- EXERCISE DESCRIPTION
In the records below, which lines include "components"? Copy them.
++++++++++++++++++++
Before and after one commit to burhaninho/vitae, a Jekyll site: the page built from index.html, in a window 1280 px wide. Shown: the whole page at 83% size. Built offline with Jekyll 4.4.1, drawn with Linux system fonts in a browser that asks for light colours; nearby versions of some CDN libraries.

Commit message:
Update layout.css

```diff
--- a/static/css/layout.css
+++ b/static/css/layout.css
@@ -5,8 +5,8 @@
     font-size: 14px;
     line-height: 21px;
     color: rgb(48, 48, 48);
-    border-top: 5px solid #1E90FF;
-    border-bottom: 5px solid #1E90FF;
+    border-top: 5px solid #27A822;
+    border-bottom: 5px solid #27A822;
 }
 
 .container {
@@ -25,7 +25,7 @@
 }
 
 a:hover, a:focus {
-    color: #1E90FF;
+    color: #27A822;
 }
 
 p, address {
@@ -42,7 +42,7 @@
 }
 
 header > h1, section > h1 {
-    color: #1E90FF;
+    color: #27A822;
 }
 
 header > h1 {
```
++++++++++++++++++++
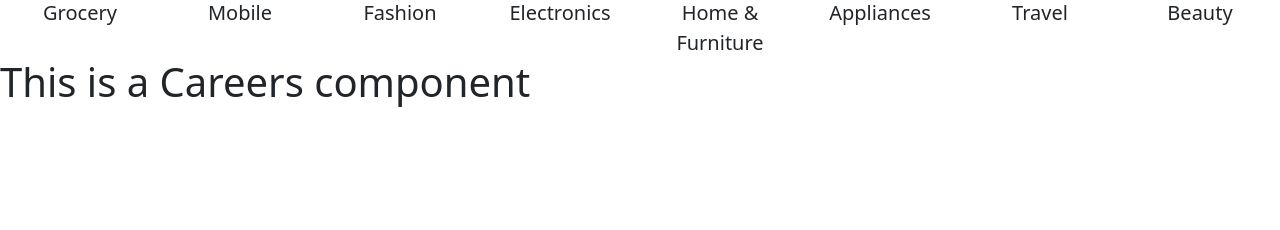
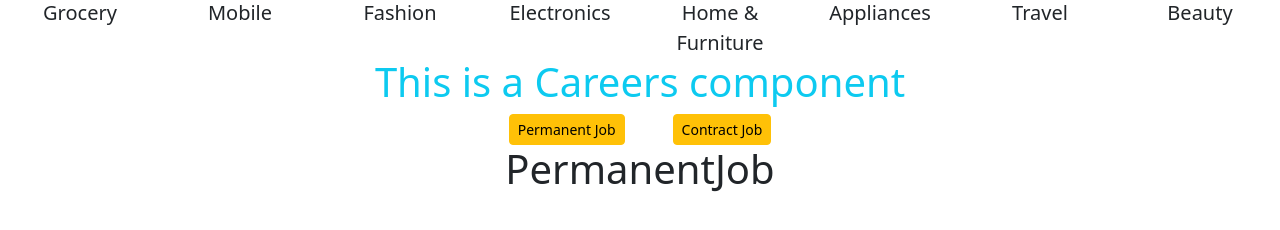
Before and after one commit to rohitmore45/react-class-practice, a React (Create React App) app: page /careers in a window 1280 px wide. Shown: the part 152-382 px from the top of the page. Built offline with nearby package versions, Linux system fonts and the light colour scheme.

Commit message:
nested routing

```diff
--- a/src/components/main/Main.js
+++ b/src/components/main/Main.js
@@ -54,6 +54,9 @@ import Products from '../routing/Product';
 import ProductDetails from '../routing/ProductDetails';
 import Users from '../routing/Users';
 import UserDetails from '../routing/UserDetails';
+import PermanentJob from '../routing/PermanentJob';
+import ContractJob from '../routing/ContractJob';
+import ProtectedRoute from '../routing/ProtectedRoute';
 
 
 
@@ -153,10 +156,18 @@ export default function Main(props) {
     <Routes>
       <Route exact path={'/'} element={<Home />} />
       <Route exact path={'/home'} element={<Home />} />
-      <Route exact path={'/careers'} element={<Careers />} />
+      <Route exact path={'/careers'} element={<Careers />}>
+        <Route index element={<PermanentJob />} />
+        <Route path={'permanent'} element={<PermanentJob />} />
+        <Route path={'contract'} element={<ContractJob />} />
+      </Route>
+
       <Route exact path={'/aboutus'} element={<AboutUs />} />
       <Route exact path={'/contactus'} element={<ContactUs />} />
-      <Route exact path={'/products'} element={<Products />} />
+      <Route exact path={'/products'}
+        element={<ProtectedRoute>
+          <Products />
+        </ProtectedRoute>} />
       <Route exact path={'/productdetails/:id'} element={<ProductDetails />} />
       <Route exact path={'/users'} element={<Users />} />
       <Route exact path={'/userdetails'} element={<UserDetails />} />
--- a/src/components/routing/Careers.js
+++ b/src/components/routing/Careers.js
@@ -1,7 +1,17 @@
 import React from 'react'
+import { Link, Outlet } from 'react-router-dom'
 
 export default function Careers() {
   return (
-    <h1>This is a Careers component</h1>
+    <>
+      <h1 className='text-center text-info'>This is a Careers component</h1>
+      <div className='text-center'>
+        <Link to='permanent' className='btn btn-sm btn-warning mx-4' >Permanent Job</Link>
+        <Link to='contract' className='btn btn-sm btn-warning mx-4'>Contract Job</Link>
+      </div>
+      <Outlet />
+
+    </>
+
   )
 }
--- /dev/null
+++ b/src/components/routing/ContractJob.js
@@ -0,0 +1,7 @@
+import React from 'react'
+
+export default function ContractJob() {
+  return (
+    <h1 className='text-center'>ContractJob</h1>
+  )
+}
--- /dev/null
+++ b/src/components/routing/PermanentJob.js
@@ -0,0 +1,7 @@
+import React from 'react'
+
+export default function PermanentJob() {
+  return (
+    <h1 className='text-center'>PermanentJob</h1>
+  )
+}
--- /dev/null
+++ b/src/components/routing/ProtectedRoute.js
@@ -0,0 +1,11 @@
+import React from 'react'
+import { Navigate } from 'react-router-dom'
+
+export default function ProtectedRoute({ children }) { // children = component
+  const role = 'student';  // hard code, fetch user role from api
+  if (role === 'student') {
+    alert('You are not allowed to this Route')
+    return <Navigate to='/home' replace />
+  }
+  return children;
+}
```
++++++++++++++++++++
- ANSWER BOX
--- a/src/components/main/Main.js
+++ b/src/components/main/Main.js
--- a/src/components/routing/Careers.js
+++ b/src/components/routing/Careers.js
+++ b/src/components/routing/ContractJob.js
+++ b/src/components/routing/PermanentJob.js
+++ b/src/components/routing/ProtectedRoute.js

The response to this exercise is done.